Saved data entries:
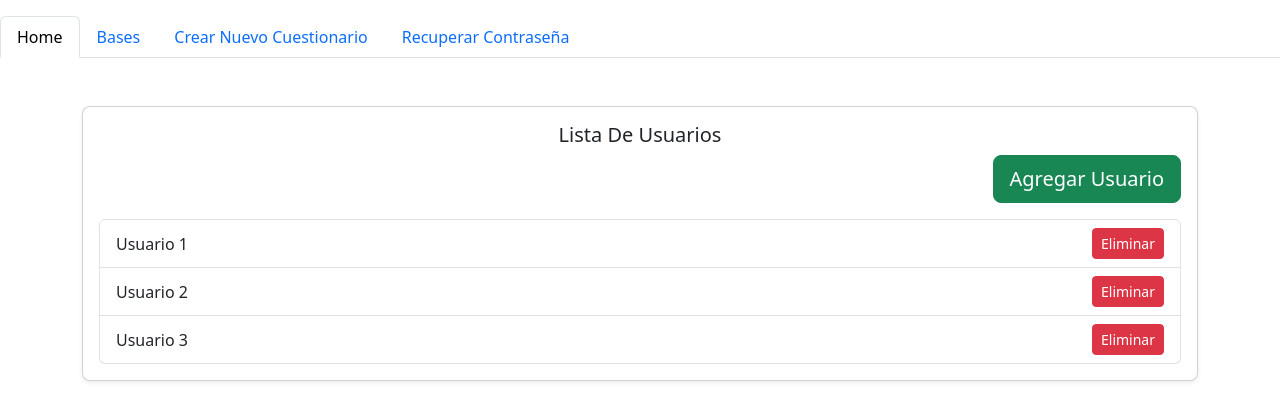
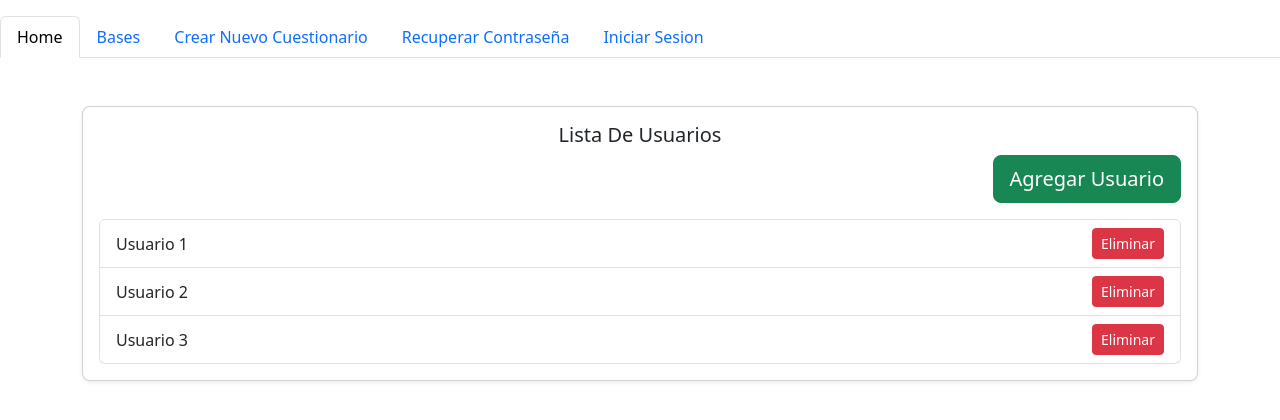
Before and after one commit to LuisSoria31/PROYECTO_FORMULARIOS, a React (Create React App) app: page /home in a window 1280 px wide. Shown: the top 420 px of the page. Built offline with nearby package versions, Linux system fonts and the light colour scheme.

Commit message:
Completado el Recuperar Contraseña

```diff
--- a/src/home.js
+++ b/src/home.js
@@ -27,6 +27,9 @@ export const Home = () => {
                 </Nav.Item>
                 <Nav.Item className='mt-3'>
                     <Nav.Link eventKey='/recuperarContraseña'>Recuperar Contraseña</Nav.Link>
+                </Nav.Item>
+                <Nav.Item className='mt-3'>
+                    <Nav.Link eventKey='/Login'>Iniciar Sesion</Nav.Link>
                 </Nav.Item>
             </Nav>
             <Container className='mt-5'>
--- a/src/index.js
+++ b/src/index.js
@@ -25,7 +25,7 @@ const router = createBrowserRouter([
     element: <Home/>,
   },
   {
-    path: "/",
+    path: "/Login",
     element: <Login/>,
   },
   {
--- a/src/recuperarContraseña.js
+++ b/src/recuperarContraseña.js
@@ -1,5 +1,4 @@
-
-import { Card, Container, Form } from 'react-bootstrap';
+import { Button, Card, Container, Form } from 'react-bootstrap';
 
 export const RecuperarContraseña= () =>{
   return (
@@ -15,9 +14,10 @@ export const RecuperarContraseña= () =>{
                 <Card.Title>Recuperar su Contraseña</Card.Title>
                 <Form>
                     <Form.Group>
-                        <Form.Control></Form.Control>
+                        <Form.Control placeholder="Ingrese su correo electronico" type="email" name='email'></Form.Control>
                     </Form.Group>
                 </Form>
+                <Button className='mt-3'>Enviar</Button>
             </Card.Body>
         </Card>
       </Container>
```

*TASK REQUIREMENTS*. Copy out, from the records above, every line that holds the string "Item".

*RESULT*.
                 </Nav.Item>
                 <Nav.Item className='mt-3'>
+                </Nav.Item>
+                <Nav.Item className='mt-3'>
                 </Nav.Item>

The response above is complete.